It’s rare these days to see bipartisan agreement on any foreign policy issues. But assistance to Colombia is one of the bright exceptions. Starting in 1999, when President Clinton launched “Plan Colombia,” successive administrations and congresses have provided financial support to combat drug trafficking and cultivation, provide economic assistance, and support the peace process that ended 50 years of civil war in this critical South American country.
Last week, I traveled with a delegation of Council board members and others to Bogotá and Medellín to see how things were going. We found a country that was flourishing in many ways, but also facing a somewhat uncertain future.

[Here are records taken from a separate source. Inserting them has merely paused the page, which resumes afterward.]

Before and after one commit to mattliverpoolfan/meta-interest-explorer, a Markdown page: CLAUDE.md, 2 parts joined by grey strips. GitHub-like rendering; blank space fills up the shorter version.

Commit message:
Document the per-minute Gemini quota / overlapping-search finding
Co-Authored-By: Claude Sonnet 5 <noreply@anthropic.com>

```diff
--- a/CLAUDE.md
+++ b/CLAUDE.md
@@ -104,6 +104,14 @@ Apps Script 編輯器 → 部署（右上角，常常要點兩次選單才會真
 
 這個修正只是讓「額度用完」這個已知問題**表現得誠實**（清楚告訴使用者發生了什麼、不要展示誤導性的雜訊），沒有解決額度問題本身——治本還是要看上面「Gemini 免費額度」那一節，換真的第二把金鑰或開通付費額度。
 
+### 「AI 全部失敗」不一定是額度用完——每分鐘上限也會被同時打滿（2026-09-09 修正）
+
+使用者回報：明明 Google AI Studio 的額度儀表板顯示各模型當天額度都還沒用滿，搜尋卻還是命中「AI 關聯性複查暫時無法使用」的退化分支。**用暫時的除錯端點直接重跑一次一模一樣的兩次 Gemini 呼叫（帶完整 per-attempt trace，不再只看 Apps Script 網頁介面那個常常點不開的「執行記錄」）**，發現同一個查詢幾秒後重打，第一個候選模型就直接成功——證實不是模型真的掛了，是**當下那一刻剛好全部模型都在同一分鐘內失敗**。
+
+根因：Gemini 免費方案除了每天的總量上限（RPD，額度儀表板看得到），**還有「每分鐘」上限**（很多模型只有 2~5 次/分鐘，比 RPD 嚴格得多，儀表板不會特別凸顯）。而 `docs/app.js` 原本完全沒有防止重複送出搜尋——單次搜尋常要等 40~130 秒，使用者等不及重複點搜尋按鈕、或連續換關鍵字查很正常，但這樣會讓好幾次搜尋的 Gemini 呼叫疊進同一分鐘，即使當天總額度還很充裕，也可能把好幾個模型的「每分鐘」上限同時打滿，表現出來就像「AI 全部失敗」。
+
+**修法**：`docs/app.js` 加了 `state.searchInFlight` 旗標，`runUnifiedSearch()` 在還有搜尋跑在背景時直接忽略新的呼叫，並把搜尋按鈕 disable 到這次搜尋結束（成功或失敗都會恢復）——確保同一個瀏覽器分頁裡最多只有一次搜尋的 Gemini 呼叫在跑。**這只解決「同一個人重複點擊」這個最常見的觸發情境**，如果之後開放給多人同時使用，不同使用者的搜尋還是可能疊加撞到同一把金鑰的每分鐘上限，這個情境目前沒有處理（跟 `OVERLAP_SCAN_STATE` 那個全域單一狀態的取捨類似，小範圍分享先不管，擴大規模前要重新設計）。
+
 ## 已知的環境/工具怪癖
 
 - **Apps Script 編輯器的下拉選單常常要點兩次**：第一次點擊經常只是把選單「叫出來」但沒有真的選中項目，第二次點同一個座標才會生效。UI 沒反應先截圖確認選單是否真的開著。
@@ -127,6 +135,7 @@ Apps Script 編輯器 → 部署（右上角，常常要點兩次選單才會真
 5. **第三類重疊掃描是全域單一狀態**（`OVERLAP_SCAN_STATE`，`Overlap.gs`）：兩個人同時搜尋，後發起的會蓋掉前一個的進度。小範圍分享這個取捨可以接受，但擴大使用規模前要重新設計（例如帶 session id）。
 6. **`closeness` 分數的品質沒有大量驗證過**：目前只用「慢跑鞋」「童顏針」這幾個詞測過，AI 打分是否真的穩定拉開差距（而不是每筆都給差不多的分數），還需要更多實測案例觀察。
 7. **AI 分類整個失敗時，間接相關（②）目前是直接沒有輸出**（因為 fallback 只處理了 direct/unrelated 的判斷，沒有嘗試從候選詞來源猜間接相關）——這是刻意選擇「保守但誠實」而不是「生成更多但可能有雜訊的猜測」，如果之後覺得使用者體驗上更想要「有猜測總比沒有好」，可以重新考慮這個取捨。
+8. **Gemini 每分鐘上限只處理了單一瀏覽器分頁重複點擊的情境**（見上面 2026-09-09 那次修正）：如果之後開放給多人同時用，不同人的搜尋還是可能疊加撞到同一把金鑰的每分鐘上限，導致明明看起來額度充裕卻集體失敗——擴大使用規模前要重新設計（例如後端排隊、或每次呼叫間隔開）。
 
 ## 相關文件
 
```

On the bright side, Colombia today is a country at peace focused on investing in its future rather than fighting the wars of the past. A peace agreement was signed in 2016 and continues to be implemented by all sides. The guerilla movement has largely disarmed and is now focused on entering the democratic process (so far with little success). Violence has been reduced significantly. Colombia used to be the most violent country in Latin America, with a homicide rate in 1989 of 78 per 100,000 inhabitants (and well over 300 homicides per 100,000 in Medellín alone). Today, the homicide rate is at a par with other Latin American countries.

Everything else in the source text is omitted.